The Pied Piper of Today

COMMUNICATION: The Modern Pied Piper

Cellular companies are the modern Pied Piper. Our youth chase them blindly, dancing all night to the tunes of incoming calls or the beeps of the text messages, writes Yasmin Elahi

Who hasn’t read the fascinating story of the Pied Piper of Hamelin who played a musical pipe, luring hundreds of children to follow him out of town into a cave, never to be seen again?

The story holds true to this day, where the Pied Piper of Hamelin has been replaced by slogans floated by cellular companies of our age.Sab keh do, Tum hi to ho, baaton baaton mein, Feel free are some of the slogans adopted by these companies. The way consumers are attracted to them, especially young people, paints more or less the same picture and the use (read misuse) of the cell phone is becoming more and more common by the day.
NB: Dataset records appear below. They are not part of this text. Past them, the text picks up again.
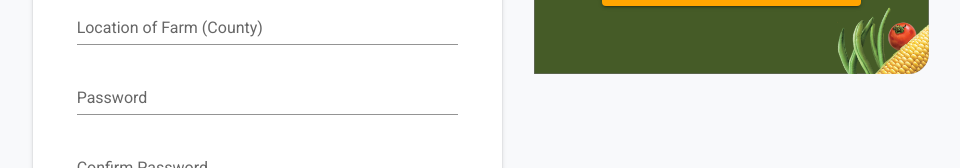
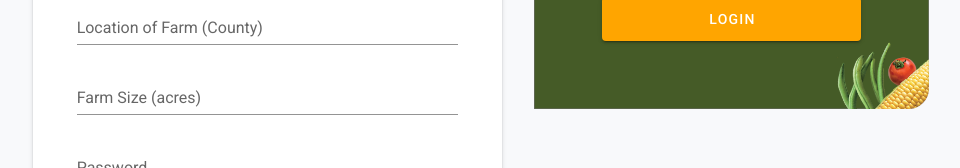
Before and after one commit to peterchege/armu, a Vue app: page /register/farmer in a window 1280 px wide. Shown: the part 632-800 px from the top of the page, without its empty margins (155-1115 px from the left). Built offline with nearby package versions, Linux system fonts and the light colour scheme; what vue-axios-cors would draw is missing.

Commit message:
farmer onboarding api intergration completed

```diff
--- a/src/components/forms/FarmerRegister.vue
+++ b/src/components/forms/FarmerRegister.vue
@@ -65,6 +65,16 @@
           :error-messages="errors"
           label="Location of Farm (County)"
           type="text"
+          required
+        ></v-text-field>
+      </ValidationProvider>
+
+      <ValidationProvider v-slot="{ errors }" name="farmSize" rules="required">
+        <v-text-field
+          v-model="farmSize"
+          :error-messages="errors"
+          label="Farm Size (acres)"
+          type="number"
           required
         ></v-text-field>
       </ValidationProvider>
@@ -158,6 +168,7 @@
       kraPin:'',
       farmName:'',
       farmLocation:'',
+      farmSize:'',
       password: '',
       confirmPassword: '',
       checkbox: [],
@@ -177,7 +188,7 @@
             password: this.password,
             kra_pin: this.kraPin,
             national_id: this.nationalId,
-            farms:[ this.farmName, this.farmLocation]
+            farms:[ { name: this.farmName, location: this.farmLocation, size: this.farmSize }]
 
         }
 
```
With these companies offering new incentives and bargains with every passing minute to capture the market, the tele-density of mobile phones has reached 55.60 in the country (Pakistan Telecom Authority report) which means that more than half of our population has access to mobile phones with over 89 million subscribers. In the 2007-08 fiscal year alone, cellular phone companies added 22.36 million subscribers to their networks amid cutthroat competition.

In times like these, when a fulltime homemaker gets painfully exhausted by the end of the day with endless chores and responsibilities around the house, the working woman is too busy juggling her time between her home, family and social commitments to use her cell phone and the man of the house after being stuck in a mad traffic jam on his way back from work, prefers to be called a couch potato as he flips lazily the channels on TV, the young end up falling prey to these cellular companies. They cater to and target our only hope for a better future, and the rest is a Pied Piper tale, where text messaging and calling each other endlessly on the mobile phone without any rhyme or reason is relative to walking into the cave.

In their competition to win over the market, the mobile servers are cutting their rates to outplay each other.packages like these are common, “Five hundred messages for Rs50!”, “Unlimited messages for a month for a [paltry] Rs80!”, “Free extra time in lieu of the air time used!”, and the most outrageous: “Free calls and text messages from midnight to six in the morning!”

The cellular companies’ television commercials reflect the kind of customers they are targeting. Take the dancing damsel in a flowing ghaghra hopping about in the fields, for example, or the college students laughing and joking in the cafeteria behaving as if studies were the last thing on their minds, or the glamorised anorexic young models endorsing mobile phones, being idealised by young girls of today. Most sane people will seldom find these commercials realistic or even sensible.

It is irresponsibility on the part of parents who think they only have a role to play as long as their children are going to school and not beyond. It is during youth that we happen to be the most vulnerable and it is during youth that most parents these days give children more freedom than they can handle. This is how they get carried away.

Wasting time sending unnecessary text messages or calling each other keeps young people awake till the wee hours of the night, and then they are expected to be on time for their classes and perform well at their studies. The boy meet girl has become something of the past; the modern way for teenagers to flirt is boy text- messages girl or the other way round.

Cell phones are an incredibly ingenious invention if put to good use, for they have broken all barriers of communication. It is the abuse of the device, triggered by the greedy policies of cellular companies and the recklessness of parents and teachers, which is the trouble. In this day and age of insecurity and lack of law and order, parents feel more at ease when their youngsters carry a cell phone with them. But in an attempt to outclass each other, cellular companies are turning this device into a big nuisance and their dirty marketing strategies are playing with the very future of our youth.